YOUR INSTRUCTIONS — Take each line from the material below that includes the string "title" and copy it.

TASK DATA —
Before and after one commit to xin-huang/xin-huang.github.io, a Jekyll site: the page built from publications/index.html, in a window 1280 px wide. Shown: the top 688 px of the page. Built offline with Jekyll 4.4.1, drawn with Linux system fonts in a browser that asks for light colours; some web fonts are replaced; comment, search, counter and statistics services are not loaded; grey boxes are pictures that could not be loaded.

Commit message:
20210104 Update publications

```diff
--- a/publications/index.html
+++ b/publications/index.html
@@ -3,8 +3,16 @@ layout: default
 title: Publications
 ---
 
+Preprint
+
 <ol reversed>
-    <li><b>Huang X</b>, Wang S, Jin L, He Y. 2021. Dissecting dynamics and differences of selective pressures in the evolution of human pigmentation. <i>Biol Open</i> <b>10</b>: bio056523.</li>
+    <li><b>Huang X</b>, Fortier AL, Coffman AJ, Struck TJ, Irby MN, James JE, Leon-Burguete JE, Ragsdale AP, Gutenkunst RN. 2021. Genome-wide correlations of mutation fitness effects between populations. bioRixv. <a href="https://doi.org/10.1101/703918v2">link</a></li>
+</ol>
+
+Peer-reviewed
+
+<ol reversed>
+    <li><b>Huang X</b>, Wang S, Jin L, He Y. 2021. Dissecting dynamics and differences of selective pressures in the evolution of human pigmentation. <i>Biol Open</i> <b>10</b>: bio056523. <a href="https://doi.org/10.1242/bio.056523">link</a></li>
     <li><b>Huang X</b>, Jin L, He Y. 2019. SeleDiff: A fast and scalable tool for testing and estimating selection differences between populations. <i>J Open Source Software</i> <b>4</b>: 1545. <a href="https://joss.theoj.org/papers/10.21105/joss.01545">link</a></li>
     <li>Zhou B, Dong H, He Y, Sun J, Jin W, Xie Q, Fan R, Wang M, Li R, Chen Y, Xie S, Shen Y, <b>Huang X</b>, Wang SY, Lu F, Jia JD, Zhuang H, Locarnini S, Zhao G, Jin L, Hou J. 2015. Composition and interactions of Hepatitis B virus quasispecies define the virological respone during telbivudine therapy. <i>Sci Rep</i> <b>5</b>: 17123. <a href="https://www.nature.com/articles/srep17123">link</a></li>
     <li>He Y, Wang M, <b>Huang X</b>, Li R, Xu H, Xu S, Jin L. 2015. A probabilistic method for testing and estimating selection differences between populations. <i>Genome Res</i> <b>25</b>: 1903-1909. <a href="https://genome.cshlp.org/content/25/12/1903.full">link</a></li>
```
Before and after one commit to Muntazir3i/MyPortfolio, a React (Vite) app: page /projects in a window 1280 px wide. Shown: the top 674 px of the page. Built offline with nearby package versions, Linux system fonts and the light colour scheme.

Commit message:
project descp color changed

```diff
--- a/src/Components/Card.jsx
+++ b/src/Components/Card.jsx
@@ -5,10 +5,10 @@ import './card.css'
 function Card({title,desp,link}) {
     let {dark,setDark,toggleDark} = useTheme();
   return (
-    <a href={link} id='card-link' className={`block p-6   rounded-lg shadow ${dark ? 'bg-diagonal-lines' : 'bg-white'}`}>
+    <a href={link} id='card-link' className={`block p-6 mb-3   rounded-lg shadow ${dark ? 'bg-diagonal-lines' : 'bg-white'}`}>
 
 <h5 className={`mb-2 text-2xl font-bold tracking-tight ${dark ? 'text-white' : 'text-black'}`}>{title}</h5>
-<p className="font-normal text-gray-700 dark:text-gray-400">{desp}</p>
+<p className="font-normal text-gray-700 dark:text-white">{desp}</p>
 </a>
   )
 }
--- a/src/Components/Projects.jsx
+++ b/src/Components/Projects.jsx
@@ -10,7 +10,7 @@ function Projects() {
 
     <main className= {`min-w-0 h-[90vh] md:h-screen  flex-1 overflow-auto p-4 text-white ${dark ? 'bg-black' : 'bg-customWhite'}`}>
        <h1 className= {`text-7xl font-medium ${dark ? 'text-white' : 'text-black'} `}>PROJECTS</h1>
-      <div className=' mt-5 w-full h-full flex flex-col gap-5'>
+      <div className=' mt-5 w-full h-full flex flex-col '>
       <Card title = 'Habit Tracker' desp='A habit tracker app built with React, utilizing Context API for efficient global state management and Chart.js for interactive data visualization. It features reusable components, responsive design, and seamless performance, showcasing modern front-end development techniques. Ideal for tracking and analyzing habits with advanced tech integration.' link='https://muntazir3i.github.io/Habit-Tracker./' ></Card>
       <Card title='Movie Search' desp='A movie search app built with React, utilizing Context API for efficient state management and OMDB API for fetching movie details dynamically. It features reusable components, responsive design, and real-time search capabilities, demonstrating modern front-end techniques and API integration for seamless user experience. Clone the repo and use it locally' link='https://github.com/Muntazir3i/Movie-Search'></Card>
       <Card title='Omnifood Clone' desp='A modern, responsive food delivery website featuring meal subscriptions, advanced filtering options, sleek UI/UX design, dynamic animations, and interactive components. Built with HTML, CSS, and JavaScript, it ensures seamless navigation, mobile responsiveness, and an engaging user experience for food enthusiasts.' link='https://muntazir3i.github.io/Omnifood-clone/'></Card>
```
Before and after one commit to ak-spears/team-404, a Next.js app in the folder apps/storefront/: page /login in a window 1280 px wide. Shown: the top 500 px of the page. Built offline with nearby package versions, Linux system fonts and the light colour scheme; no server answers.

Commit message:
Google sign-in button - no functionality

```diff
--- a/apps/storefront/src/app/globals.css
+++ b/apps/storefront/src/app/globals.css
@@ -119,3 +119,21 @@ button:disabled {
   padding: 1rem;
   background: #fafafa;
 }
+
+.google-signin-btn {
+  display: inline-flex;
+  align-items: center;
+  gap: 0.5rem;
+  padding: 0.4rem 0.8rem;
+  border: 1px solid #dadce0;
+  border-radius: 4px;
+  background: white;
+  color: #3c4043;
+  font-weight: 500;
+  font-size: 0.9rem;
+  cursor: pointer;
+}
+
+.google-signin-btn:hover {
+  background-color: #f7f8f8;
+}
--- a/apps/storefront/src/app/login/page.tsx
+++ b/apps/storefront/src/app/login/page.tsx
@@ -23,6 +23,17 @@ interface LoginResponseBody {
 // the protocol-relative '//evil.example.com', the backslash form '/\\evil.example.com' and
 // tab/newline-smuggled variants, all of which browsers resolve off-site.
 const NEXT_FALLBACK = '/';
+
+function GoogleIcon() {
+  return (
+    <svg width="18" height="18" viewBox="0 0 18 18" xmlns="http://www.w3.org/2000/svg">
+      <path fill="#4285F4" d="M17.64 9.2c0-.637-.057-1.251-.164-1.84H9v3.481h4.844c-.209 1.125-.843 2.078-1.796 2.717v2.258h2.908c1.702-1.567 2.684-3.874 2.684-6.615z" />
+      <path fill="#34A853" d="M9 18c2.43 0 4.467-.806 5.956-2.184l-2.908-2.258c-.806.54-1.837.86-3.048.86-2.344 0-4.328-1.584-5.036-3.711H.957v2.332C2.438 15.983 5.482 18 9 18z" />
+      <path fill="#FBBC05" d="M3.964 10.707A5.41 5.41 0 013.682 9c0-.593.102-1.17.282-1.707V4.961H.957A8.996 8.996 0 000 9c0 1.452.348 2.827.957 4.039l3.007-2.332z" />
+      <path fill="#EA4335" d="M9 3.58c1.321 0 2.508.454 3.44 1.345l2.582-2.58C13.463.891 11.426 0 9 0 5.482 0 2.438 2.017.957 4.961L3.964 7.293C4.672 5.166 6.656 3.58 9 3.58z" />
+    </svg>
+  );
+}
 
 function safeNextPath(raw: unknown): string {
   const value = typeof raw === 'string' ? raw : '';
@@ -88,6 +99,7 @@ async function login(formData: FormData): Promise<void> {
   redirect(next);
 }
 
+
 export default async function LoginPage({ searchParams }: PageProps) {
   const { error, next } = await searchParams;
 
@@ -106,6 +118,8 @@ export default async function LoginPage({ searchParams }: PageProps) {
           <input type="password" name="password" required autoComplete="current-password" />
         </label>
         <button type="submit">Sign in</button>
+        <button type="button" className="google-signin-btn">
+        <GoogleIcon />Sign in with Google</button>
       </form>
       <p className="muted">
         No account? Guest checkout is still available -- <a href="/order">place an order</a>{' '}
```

TASK RESULT —
 title: Publications
 function Card({title,desp,link}) {
 <h5 className={`mb-2 text-2xl font-bold tracking-tight ${dark ? 'text-white' : 'text-black'}`}>{title}</h5>
       <Card title = 'Habit Tracker' desp='A habit tracker app built with React, utilizing Context API for efficient global state management and Chart.js for interactive data visualization. It features reusable components, responsive design, and seamless performance, showcasing modern front-end development techniques. Ideal for tracking and analyzing habits with advanced tech integration.' link='https://muntazir3i.github.io/Habit-Tracker./' ></Card>
       <Card title='Movie Search' desp='A movie search app built with React, utilizing Context API for efficient state management and OMDB API for fetching movie details dynamically. It features reusable components, responsive design, and real-time search capabilities, demonstrating modern front-end techniques and API integration for seamless user experience. Clone the repo and use it locally' link='https://github.com/Muntazir3i/Movie-Search'></Card>
       <Card title='Omnifood Clone' desp='A modern, responsive food delivery website featuring meal subscriptions, advanced filtering options, sleek UI/UX design, dynamic animations, and interactive components. Built with HTML, CSS, and JavaScript, it ensures seamless navigation, mobile responsiveness, and an engaging user experience for food enthusiasts.' link='https://muntazir3i.github.io/Omnifood-clone/'></Card>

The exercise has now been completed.